Site Helps Enhance Public Access Opportunities to Onondaga Lake
The New York State Department of Environmental Conservation (DEC) today announced the completion of a new boat launch site on the Seneca River, 3664 Hayes Road, Lysander, Onondaga County. The launch is one of several projects currently underway to restore public access and user engagement opportunities to Onondaga Lake.
"Construction of the Seneca River boat launch site provides ample parking and convenient, free access to great fishing in the Seneca River and Onondaga Lake," said DEC Region 7 Director Matthew Marko. "DEC remains committed to ensuring visitors and the community have access to a revitalized Onondaga Lake."
Features of the site include:
- New concrete launch ramp and floating boarding dock to allow the launching of trailered motorboats even if water levels fluctuate;
- Designated boat preparation area for safer and more efficient launching;
- Wooden shoreline fishing platform;
- Two invasive species disposal bins; and
- Striped parking area that accommodates nine vehicles with trailers and four single vehicles.
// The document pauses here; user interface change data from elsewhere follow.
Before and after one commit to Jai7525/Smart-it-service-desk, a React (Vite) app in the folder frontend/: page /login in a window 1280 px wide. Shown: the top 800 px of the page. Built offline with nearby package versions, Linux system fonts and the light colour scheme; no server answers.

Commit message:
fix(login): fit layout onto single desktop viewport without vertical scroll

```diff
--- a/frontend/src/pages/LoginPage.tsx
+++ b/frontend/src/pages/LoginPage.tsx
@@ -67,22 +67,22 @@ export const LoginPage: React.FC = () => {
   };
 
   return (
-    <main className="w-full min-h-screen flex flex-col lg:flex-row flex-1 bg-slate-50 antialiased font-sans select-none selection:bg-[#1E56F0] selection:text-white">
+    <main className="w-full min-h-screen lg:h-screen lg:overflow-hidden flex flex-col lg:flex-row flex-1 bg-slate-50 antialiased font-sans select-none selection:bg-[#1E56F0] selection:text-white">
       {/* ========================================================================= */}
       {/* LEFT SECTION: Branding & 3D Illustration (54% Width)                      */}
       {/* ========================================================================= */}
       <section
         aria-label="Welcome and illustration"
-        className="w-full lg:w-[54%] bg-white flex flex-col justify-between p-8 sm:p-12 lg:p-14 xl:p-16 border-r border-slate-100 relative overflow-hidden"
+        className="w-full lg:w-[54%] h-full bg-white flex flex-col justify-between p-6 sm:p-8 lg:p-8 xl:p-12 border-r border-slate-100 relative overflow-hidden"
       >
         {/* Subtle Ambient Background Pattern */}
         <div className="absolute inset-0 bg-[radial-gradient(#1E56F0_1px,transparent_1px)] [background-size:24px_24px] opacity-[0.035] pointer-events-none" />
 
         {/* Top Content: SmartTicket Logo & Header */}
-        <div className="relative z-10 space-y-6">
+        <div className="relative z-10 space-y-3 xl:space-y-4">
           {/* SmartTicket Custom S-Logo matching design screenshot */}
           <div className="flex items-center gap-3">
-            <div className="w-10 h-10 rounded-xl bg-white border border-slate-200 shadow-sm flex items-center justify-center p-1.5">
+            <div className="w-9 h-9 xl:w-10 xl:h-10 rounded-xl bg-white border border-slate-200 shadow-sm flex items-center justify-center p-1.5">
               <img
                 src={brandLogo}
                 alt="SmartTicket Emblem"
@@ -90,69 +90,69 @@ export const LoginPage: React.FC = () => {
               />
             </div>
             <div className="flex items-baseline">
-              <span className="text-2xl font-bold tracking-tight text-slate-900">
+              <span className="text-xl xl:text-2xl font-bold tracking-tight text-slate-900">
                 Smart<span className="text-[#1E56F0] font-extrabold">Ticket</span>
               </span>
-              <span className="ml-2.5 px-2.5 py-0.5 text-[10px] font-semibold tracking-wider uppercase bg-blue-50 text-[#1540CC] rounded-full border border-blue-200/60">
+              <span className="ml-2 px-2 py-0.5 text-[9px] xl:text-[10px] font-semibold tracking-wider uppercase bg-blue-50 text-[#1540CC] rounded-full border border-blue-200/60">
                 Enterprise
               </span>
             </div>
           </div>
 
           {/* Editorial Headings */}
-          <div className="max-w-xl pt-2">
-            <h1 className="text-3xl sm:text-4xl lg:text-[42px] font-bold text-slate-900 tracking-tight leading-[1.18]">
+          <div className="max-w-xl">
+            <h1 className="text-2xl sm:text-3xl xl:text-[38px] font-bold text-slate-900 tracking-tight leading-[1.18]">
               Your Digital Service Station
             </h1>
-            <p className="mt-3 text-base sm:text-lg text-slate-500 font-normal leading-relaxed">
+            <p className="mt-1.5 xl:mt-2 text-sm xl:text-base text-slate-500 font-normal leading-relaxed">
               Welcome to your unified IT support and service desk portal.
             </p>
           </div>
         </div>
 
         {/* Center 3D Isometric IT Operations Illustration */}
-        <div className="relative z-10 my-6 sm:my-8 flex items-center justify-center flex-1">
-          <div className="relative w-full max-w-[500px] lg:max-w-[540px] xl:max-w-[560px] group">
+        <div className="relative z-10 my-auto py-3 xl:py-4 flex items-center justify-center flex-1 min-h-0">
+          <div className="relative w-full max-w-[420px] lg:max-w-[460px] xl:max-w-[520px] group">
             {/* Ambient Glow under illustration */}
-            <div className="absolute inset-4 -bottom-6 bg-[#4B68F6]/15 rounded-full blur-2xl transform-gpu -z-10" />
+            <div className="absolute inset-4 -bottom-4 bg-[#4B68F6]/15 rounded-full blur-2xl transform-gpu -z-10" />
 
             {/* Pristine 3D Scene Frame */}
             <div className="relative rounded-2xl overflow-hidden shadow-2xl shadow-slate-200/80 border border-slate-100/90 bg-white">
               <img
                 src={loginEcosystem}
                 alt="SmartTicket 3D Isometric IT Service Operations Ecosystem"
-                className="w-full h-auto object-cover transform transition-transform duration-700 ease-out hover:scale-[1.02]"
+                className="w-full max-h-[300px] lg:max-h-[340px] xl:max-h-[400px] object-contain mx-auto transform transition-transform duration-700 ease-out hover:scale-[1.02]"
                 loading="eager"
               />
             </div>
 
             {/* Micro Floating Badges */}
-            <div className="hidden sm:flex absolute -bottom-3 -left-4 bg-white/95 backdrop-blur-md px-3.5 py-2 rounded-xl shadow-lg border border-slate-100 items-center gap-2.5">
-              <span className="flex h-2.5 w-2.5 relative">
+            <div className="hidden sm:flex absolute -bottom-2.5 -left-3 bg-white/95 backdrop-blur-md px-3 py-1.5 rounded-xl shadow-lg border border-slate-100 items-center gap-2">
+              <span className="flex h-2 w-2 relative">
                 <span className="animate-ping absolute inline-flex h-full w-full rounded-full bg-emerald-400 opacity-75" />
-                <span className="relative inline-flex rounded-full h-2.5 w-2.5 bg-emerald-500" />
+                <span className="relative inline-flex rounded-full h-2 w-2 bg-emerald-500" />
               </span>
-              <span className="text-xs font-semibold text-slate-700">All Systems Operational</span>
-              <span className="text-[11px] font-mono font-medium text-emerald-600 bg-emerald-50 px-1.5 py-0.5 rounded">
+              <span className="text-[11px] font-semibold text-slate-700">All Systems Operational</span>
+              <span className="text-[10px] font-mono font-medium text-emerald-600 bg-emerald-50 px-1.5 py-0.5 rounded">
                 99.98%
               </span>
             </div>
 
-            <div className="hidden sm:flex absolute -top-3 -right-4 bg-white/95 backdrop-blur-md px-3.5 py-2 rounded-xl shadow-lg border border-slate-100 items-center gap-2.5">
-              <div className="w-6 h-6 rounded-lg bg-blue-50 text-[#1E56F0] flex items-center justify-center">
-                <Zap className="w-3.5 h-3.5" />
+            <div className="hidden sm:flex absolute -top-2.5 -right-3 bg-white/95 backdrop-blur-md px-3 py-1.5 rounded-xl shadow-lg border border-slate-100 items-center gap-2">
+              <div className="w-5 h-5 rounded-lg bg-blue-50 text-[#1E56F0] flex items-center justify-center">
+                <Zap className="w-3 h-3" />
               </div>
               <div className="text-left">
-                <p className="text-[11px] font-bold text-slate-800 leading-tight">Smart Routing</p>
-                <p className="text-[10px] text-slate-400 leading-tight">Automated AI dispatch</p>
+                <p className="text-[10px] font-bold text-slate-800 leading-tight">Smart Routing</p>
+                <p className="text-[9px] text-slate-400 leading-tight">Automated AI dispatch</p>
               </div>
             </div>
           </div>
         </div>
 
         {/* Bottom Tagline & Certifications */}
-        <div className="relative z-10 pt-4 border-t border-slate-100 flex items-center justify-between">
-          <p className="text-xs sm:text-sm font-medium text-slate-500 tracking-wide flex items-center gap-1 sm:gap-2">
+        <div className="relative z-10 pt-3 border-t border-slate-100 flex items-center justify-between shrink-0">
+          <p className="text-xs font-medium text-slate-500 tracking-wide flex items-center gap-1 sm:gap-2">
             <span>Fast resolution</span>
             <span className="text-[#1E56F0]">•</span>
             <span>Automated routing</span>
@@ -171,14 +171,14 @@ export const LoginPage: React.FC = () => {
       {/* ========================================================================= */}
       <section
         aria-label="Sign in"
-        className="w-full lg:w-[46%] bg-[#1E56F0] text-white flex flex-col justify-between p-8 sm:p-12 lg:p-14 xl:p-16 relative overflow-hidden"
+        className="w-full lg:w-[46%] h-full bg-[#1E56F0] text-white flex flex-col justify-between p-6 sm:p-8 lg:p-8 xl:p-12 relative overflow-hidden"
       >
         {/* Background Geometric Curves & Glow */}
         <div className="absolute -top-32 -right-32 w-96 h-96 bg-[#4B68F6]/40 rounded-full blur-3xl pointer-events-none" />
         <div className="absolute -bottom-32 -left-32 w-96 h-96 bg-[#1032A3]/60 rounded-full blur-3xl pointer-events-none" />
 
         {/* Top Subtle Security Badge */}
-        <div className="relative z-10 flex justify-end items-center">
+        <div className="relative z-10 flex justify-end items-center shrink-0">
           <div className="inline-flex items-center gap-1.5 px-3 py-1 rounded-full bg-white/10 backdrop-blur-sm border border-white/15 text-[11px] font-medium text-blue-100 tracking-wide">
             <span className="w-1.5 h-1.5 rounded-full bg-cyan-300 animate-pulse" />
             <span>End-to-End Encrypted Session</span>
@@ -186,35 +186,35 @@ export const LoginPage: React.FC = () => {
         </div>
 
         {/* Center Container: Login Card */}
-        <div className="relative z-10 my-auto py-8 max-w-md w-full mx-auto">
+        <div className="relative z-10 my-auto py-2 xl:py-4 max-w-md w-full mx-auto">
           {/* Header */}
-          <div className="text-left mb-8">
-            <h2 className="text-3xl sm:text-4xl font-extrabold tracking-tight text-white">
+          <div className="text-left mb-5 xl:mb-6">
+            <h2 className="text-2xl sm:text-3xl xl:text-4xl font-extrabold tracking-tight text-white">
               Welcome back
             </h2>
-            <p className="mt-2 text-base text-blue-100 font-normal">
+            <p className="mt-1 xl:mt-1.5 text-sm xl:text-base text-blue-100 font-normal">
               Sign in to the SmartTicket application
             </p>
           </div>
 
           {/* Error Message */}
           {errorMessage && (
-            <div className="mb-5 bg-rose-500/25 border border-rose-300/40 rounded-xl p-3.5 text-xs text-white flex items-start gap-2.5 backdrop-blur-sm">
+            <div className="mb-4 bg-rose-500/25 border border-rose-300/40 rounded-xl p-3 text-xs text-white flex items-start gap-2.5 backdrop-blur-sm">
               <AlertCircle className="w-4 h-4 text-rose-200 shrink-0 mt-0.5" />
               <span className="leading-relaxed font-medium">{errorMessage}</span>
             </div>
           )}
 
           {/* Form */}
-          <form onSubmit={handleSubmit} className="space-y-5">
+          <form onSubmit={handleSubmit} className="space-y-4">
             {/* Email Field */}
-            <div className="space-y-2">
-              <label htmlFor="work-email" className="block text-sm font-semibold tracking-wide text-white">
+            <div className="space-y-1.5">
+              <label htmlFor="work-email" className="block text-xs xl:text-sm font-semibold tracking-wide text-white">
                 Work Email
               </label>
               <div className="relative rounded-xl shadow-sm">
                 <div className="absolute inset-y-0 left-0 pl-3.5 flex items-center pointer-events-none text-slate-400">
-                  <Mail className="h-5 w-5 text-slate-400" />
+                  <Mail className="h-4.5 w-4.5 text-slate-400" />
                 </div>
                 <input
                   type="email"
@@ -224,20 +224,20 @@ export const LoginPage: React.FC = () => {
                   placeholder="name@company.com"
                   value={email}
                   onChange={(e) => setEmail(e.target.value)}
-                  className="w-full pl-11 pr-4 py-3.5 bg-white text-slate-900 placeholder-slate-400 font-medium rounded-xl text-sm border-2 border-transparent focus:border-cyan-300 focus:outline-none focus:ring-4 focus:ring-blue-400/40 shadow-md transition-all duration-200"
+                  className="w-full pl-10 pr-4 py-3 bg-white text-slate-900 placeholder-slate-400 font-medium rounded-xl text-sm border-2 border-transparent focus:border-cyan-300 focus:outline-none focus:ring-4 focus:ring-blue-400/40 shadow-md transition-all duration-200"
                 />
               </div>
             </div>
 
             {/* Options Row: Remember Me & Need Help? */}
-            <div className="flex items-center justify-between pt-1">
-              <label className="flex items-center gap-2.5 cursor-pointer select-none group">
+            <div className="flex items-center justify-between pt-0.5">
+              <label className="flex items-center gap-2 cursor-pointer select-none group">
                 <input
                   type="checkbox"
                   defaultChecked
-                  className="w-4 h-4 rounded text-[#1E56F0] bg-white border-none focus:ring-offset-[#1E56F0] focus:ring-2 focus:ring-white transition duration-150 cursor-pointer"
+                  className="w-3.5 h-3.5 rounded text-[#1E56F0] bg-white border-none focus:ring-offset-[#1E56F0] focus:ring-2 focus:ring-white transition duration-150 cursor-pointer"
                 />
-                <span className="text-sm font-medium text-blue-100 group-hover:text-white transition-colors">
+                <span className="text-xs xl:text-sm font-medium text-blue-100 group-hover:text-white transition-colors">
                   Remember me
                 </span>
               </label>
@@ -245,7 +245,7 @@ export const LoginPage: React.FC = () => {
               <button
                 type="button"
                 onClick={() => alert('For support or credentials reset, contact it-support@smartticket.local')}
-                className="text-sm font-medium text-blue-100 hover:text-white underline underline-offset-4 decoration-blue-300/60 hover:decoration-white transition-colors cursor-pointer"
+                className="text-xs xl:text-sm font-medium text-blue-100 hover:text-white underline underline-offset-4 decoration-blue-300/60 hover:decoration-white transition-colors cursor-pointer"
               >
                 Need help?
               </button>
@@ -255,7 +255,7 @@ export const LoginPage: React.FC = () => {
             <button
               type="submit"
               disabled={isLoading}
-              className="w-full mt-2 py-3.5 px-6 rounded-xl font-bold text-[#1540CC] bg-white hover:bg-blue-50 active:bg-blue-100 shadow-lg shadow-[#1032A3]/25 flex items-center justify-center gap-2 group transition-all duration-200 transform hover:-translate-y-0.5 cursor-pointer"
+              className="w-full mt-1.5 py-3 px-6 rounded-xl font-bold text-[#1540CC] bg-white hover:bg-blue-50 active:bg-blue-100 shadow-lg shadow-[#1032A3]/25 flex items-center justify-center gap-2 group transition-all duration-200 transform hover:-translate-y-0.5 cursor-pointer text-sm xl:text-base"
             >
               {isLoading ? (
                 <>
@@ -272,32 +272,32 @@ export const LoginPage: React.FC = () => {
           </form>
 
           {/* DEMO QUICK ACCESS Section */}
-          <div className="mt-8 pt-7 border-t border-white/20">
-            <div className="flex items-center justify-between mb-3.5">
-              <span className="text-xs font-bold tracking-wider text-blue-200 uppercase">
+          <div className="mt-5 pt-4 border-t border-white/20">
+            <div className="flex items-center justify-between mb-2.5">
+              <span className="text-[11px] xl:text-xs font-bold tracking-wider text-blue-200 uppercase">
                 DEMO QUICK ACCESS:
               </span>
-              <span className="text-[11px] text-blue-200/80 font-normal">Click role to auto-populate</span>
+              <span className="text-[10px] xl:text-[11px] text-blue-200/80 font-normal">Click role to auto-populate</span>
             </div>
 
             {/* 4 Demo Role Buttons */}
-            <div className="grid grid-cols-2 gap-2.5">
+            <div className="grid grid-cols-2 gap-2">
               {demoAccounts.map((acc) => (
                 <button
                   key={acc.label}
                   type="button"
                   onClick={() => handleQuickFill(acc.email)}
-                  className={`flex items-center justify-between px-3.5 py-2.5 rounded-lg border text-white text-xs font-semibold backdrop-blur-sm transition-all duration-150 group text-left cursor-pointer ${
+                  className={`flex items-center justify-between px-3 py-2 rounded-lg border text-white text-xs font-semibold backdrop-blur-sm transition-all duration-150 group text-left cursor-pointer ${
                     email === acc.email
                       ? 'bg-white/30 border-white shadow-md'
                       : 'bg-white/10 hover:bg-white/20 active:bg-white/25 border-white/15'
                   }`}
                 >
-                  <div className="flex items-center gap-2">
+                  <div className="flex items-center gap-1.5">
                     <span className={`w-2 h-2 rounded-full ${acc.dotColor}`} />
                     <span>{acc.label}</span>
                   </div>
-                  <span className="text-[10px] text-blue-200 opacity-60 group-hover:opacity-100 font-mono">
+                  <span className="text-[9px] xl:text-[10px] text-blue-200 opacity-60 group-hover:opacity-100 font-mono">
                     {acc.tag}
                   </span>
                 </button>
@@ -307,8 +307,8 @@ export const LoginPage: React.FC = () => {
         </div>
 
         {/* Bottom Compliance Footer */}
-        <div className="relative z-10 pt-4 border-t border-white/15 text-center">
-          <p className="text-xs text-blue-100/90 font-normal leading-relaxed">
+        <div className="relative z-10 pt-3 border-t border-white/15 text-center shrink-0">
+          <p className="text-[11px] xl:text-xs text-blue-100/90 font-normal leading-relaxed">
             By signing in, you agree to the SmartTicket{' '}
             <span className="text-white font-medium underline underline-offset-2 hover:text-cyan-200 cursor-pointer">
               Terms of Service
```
The launch was constructed as part of the Onondaga Lake Natural Resource Damage Assessment and Restoration (NRDAR) process. Together, the Trustees (U.S. Fish and Wildlife Service and DEC), are overseeing implementation of a series of projects to restore and protect wildlife habitat and water quality and increase recreational opportunities at Onondaga Lake.
The launch provides convenient access to the Seneca River and Onondaga Lake, which support a variety of sportfish species including large and smallmouth bass, northern pike, tiger musky, walleye, sunfish, and yellow perch. Current fishing information is available on DEC's Central New York Fishing Hotline.
Anglers and boaters play a major role in preventing the spread of invasive species, and responsible practices should be employed to help stop their spread. Following recommended guidelines such as properly cleaning, draining, and drying your boat and gear will lessen the likelihood of spreading invasive species and diseases.